Dr Ewan McPhee. Photo: RDAA.

Dr Ewan McPhee. Photo: RDAA.

Patients seeking medical care in rural and remote areas throughout Australia could soon benefit from the appointment of a Rural Health Commissioner. 

According to Dr Ewan McPhee, president of the Rural Doctors Association of Australia (RDAA), the motion to create the Commissioner’s role was passed through the Senate last week. 

Although it must now get through the Lower House, Dr McPhee is optimistic that this motion could help adjust a serious issue of imbalance in Australian medicine.

“We have more doctors being trained and coming into the country than Australia needs, but we still see a significant maldistribution of doctors where people who live in country areas, people who live in remote areas … we still see a lack of doctors in those areas,” Dr McPhee said. 

The difference between doctors practicing in urban, rural, and remote areas indicates a worrying trend. Source: ABS 2011 Census of Population and Housing.

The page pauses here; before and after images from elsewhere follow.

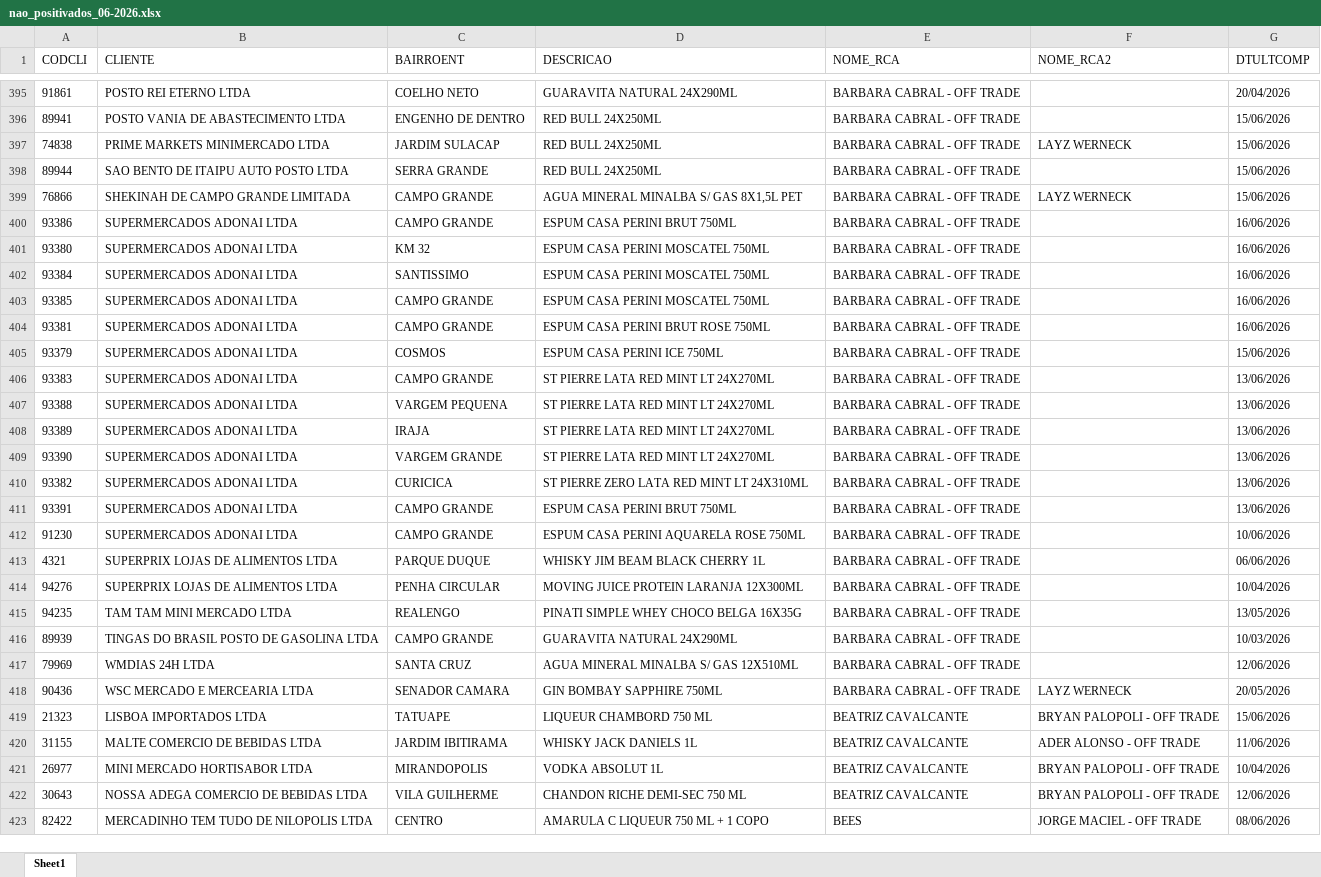
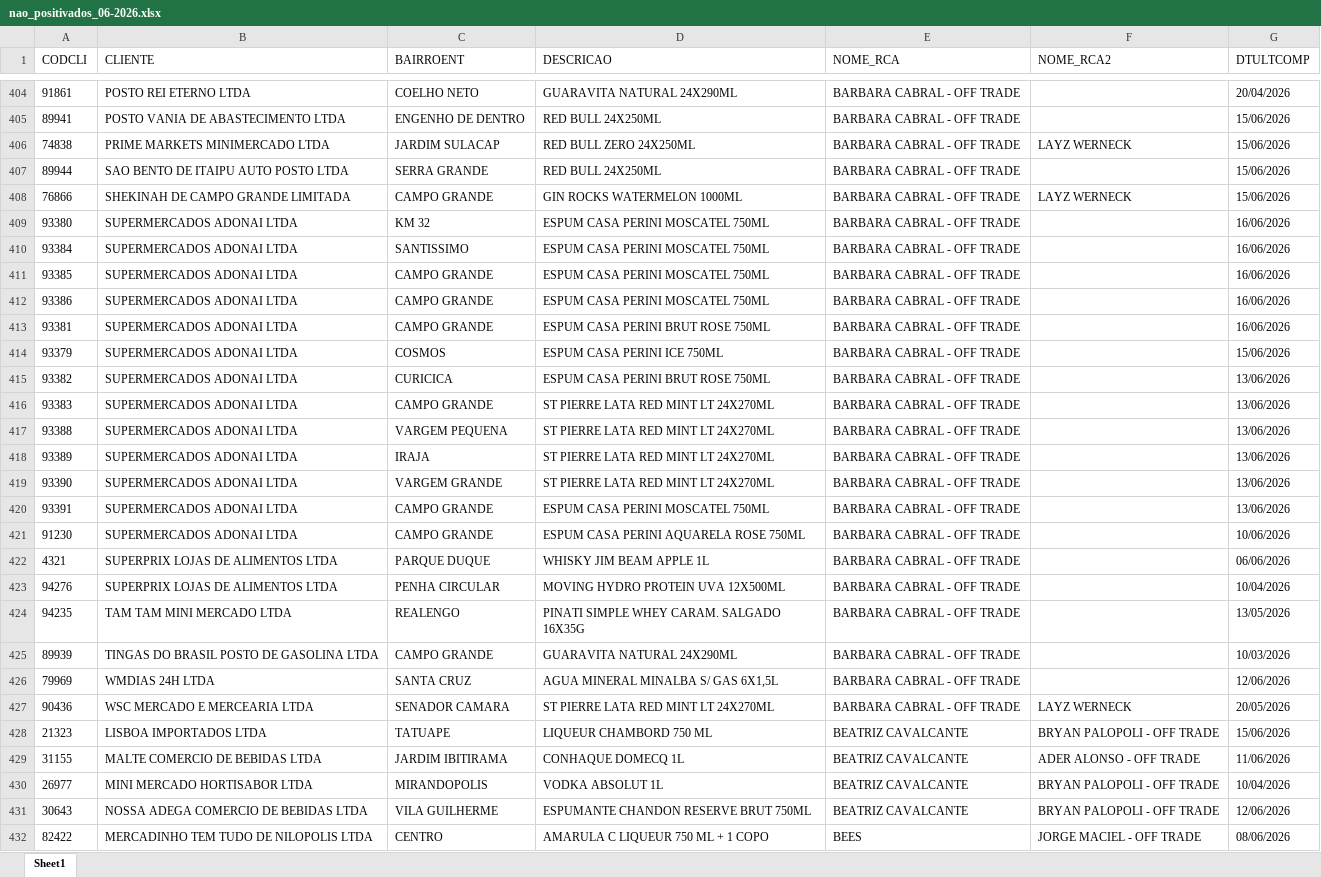
Before and after one commit to leonardocampos-cmd/offtrade, an Excel workbook: nao_positivados_06-2026.xlsx, sheet Sheet1, drawn as a sheet; only a part is shown, gaps mark what is left out; values as stored, in another font and other column widths than the file's, no borders; removed rows and columns are numbered as before the commit, all else as after; the diff covers the shown part only; the diff names each change by its address in the sheet, - before the commit and + after, or states it on an @@ line.

```diff
--- a/nao_positivados_06-2026.xlsx (sheet Sheet1)
+++ b/nao_positivados_06-2026.xlsx (sheet Sheet1)
-D406 (DESCRICAO): RED BULL 24X250ML
+D406 (DESCRICAO): RED BULL ZERO 24X250ML
-D408 (DESCRICAO): AGUA MINERAL MINALBA S/ GAS 8X1,5L PET
+D408 (DESCRICAO): GIN ROCKS WATERMELON 1000ML
-row 400: 93386 | SUPERMERCADOS ADONAI LTDA | CAMPO GRANDE | ESPUM CASA PERINI BRUT 750ML | BARBARA CABRAL - OFF TRADE |  | 16/06/2026
+row 412: 93386 | SUPERMERCADOS ADONAI LTDA | CAMPO GRANDE | ESPUM CASA PERINI MOSCATEL 750ML | BARBARA CABRAL - OFF TRADE |  | 16/06/2026
+row 415: 93382 | SUPERMERCADOS ADONAI LTDA | CURICICA | ESPUM CASA PERINI BRUT ROSE 750ML | BARBARA CABRAL - OFF TRADE |  | 13/06/2026
-row 410: 93382 | SUPERMERCADOS ADONAI LTDA | CURICICA | ST PIERRE ZERO LATA RED MINT LT 24X310ML | BARBARA CABRAL - OFF TRADE |  | 13/06/2026
-D420 (DESCRICAO): ESPUM CASA PERINI BRUT 750ML
+D420 (DESCRICAO): ESPUM CASA PERINI MOSCATEL 750ML
-D422 (DESCRICAO): WHISKY JIM BEAM BLACK CHERRY 1L
+D422 (DESCRICAO): WHISKY JIM BEAM APPLE 1L
-D423 (DESCRICAO): MOVING JUICE PROTEIN LARANJA 12X300ML
+D423 (DESCRICAO): MOVING HYDRO PROTEIN UVA 12X500ML
-D424 (DESCRICAO): PINATI SIMPLE WHEY CHOCO BELGA 16X35G
+D424 (DESCRICAO): PINATI SIMPLE WHEY CARAM. SALGADO 16X35G
-D426 (DESCRICAO): AGUA MINERAL MINALBA S/ GAS 12X510ML
+D426 (DESCRICAO): AGUA MINERAL MINALBA S/ GAS 6X1,5L
-D427 (DESCRICAO): GIN BOMBAY SAPPHIRE 750ML
+D427 (DESCRICAO): ST PIERRE LATA RED MINT LT 24X270ML
-D429 (DESCRICAO): WHISKY JACK DANIELS 1L
+D429 (DESCRICAO): CONHAQUE DOMECQ 1L
-D431 (DESCRICAO): CHANDON RICHE DEMI-SEC 750 ML
+D431 (DESCRICAO): ESPUMANTE CHANDON RESERVE BRUT 750ML
```
Also changed, not shown: 68 added rows, 43 removed rows, 11 moved rows and 1082 edited cells elsewhere in this sheet, 7 other files.
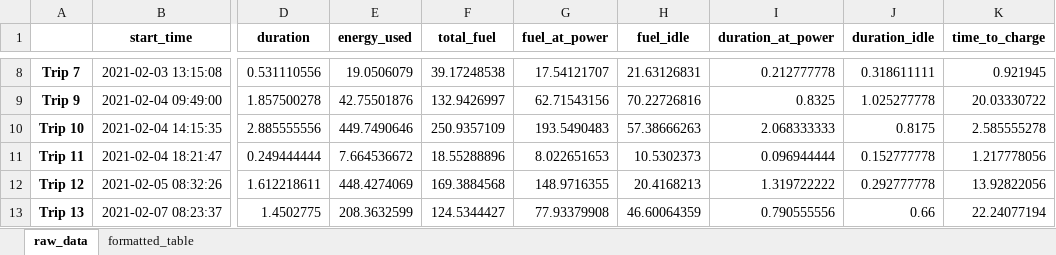
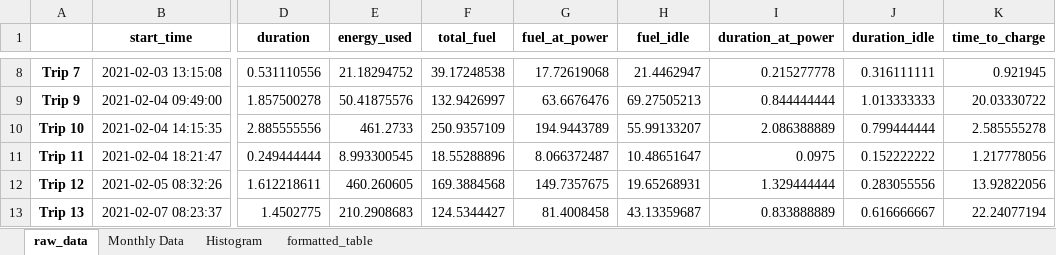
Before and after one commit to mcleantom/SERCO-TUG, an Excel workbook: SERCO-TUG/results.xlsx, sheet raw_data, drawn as a sheet; only a part is shown, gaps mark what is left out; values as stored, in another font and other column widths than the file's, no borders; the diff covers the shown part only; the diff names each change by its address in the sheet, - before the commit and + after, or states it on an @@ line.

Commit message:
Plot boxplot statistics of hourly, daily and monthly power usage

```diff
--- a/SERCO-TUG/results.xlsx (sheet raw_data)
+++ b/SERCO-TUG/results.xlsx (sheet raw_data)
+sheet tab: Monthly Data
+sheet tab: Histogram
-E8 (energy_used): 19.0506079
+E8 (energy_used): 21.18294752
-G8 (fuel_at_power): 17.54121707
+G8 (fuel_at_power): 17.72619068
-H8 (fuel_idle): 21.63126831
+H8 (fuel_idle): 21.4462947
-I8 (duration_at_power): 0.212777778
+I8 (duration_at_power): 0.215277778
-J8 (duration_idle): 0.318611111
+J8 (duration_idle): 0.316111111
-E9 (energy_used): 42.75501876
+E9 (energy_used): 50.41875576
-G9 (fuel_at_power): 62.71543156
+G9 (fuel_at_power): 63.6676476
-H9 (fuel_idle): 70.22726816
+H9 (fuel_idle): 69.27505213
-I9 (duration_at_power): 0.8325
+I9 (duration_at_power): 0.844444444
-J9 (duration_idle): 1.025277778
+J9 (duration_idle): 1.013333333
-E10 (energy_used): 449.7490646
+E10 (energy_used): 461.2733
-G10 (fuel_at_power): 193.5490483
+G10 (fuel_at_power): 194.9443789
-H10 (fuel_idle): 57.38666263
+H10 (fuel_idle): 55.99133207
-I10 (duration_at_power): 2.068333333
+I10 (duration_at_power): 2.086388889
-J10 (duration_idle): 0.8175
+J10 (duration_idle): 0.799444444
-E11 (energy_used): 7.664536672
+E11 (energy_used): 8.993300545
-G11 (fuel_at_power): 8.022651653
+G11 (fuel_at_power): 8.066372487
-H11 (fuel_idle): 10.5302373
+H11 (fuel_idle): 10.48651647
-I11 (duration_at_power): 0.096944444
+I11 (duration_at_power): 0.0975
-J11 (duration_idle): 0.152777778
+J11 (duration_idle): 0.152222222
-E12 (energy_used): 448.4274069
+E12 (energy_used): 460.260605
-G12 (fuel_at_power): 148.9716355
+G12 (fuel_at_power): 149.7357675
-H12 (fuel_idle): 20.4168213
+H12 (fuel_idle): 19.65268931
-I12 (duration_at_power): 1.319722222
+I12 (duration_at_power): 1.329444444
-J12 (duration_idle): 0.292777778
+J12 (duration_idle): 0.283055556
-E13 (energy_used): 208.3632599
+E13 (energy_used): 210.2908683
-G13 (fuel_at_power): 77.93379908
+G13 (fuel_at_power): 81.4008458
-H13 (fuel_idle): 46.60064359
+H13 (fuel_idle): 43.13359687
-I13 (duration_at_power): 0.790555556
+I13 (duration_at_power): 0.833888889
-J13 (duration_idle): 0.66
+J13 (duration_idle): 0.616666667
```
Also changed, not shown: 46 added rows and 161 edited cells elsewhere in this sheet, sheet formatted_table, 11 other files.
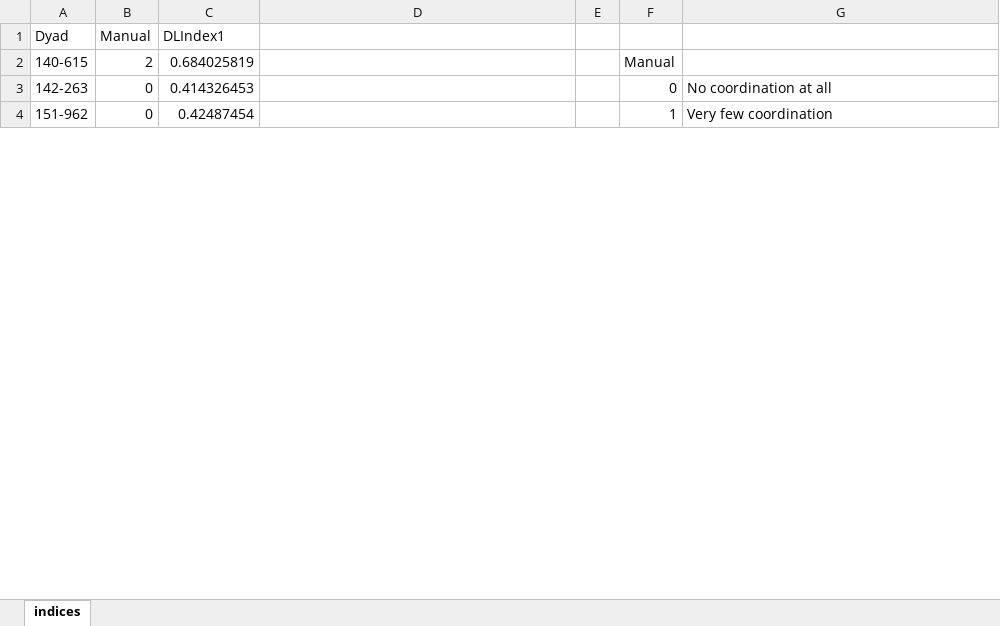
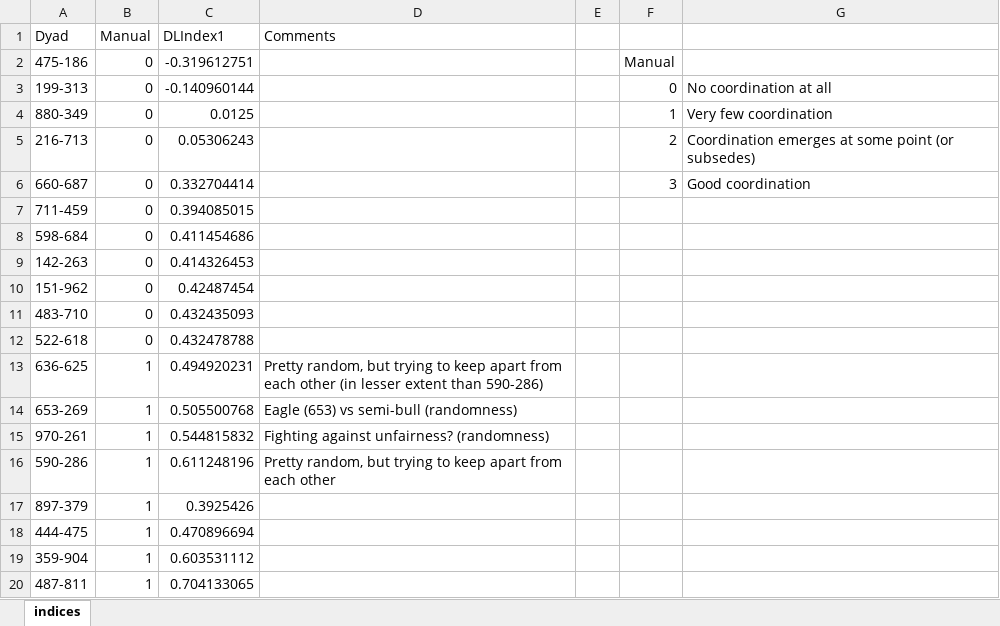
Before and after one commit to Slendercoder/DCL-DataAnalysis, an Excel workbook: Graficas/indices.xlsx, sheet indices, drawn as a sheet; only a part is shown; values as stored, in another font and other column widths than the file's, no borders; charts and pictures not drawn; removed rows and columns are numbered as before the commit, all else as after; the diff covers the shown part only; the diff names each change by its address in the sheet, - before the commit and + after, or states it on an @@ line.

Commit message:
Actualizar indices

```diff
--- a/Graficas/indices.xlsx (sheet indices)
+++ b/Graficas/indices.xlsx (sheet indices)
-D1: (empty)
+D1: Comments
-row 2: 140-615 | 2 | 0.684025819 |  |  | Manual
+row 2: 475-186 | 0 | -0.319612751 |  |  | Manual
+row 3: 199-313 | 0 | -0.140960144 |  |  | 0 | No coordination at all
+row 4: 880-349 | 0 | 0.0125 |  |  | 1 | Very few coordination
+row 5: 216-713 | 0 | 0.05306243 |  |  | 2 | Coordination emerges at some point (or subsedes)
+row 6: 660-687 | 0 | 0.332704414 |  |  | 3 | Good coordination
@@ row 37 moved to row 7: 711-459 @@
@@ row 30 moved to row 8: 598-684 @@
-F9: 0
+F9: (empty)
-G9: No coordination at all
+G9: (empty)
-F10: 1
+F10: (empty)
-G10: Very few coordination
+G10: (empty)
@@ row 23 moved to row 11: 483-710 @@
@@ row 25 moved to row 12: 522-618 @@
+row 13: 636-625 | 1 | 0.494920231 | Pretty random, but trying to keep apart from each other (in lesser extent than 590-286)
+row 14: 653-269 | 1 | 0.505500768 | Eagle (653) vs semi-bull (randomness)
+row 15: 970-261 | 1 | 0.544815832 | Fighting against unfairness? (randomness)
+row 16: 590-286 | 1 | 0.611248196 | Pretty random, but trying to keep apart from each other
@@ row 43 moved to row 17: 897-379 @@
@@ row 13 moved to row 19: 359-904 @@
@@ row 24 moved to row 20: 487-811 @@
```
Also changed, not shown: 6 added rows, 14 removed rows, 14 moved rows, 2 edited cells and cell formats elsewhere in this sheet, charts or pictures.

The difference between doctors practicing in urban, rural, and remote areas indicates a worrying trend. Source: ABS 2011 Census of Population and Housing.

By the reckoning of the 2011 Australian Census, general practitioners (GP’s) in remote Australian locations are outnumbered by GP’s in urban areas at a ratio of more than two to one – and it was even more disproportionate in the case of specialists. 

This reveals a worrying trend, and local Yass GP Ray Burn believes that the solution lies in building a solid medical foundation in rural areas. 

“It’s a matter of increasing services in rural areas,” Dr Burn said. 

“It’s a fact that people in the country die earlier than people in the city. Not because the country is unhealthy, far from it, but because the services are poorer.” 

“We need more practitioners in the country, but not by simply taking one in three out of the city.”

Dr Burn claimed that the Australians “don’t believe in education”, and instead proposed that a fundamental shift in perception towards universities might be more effective.  

“In the [Gough] Whitlam era, we had free university. Now we don’t have that. We believe in public education, but only up until Year 12, after that you’ve got to pay. 

“What we should be doing is taking the fees off university, and training more people in more fields, especially those that are needed. 

“And there is certainly a need in the health sciences.” 

The bill was first introduced to the House of Representatives earlier this year by Dr David Gillespie, Minister for Health, who said the very first task of the Commissioner will be to “develop a National Rural Generalist Pathway, to improve access to training for doctors in regional, rural and remote Australia.”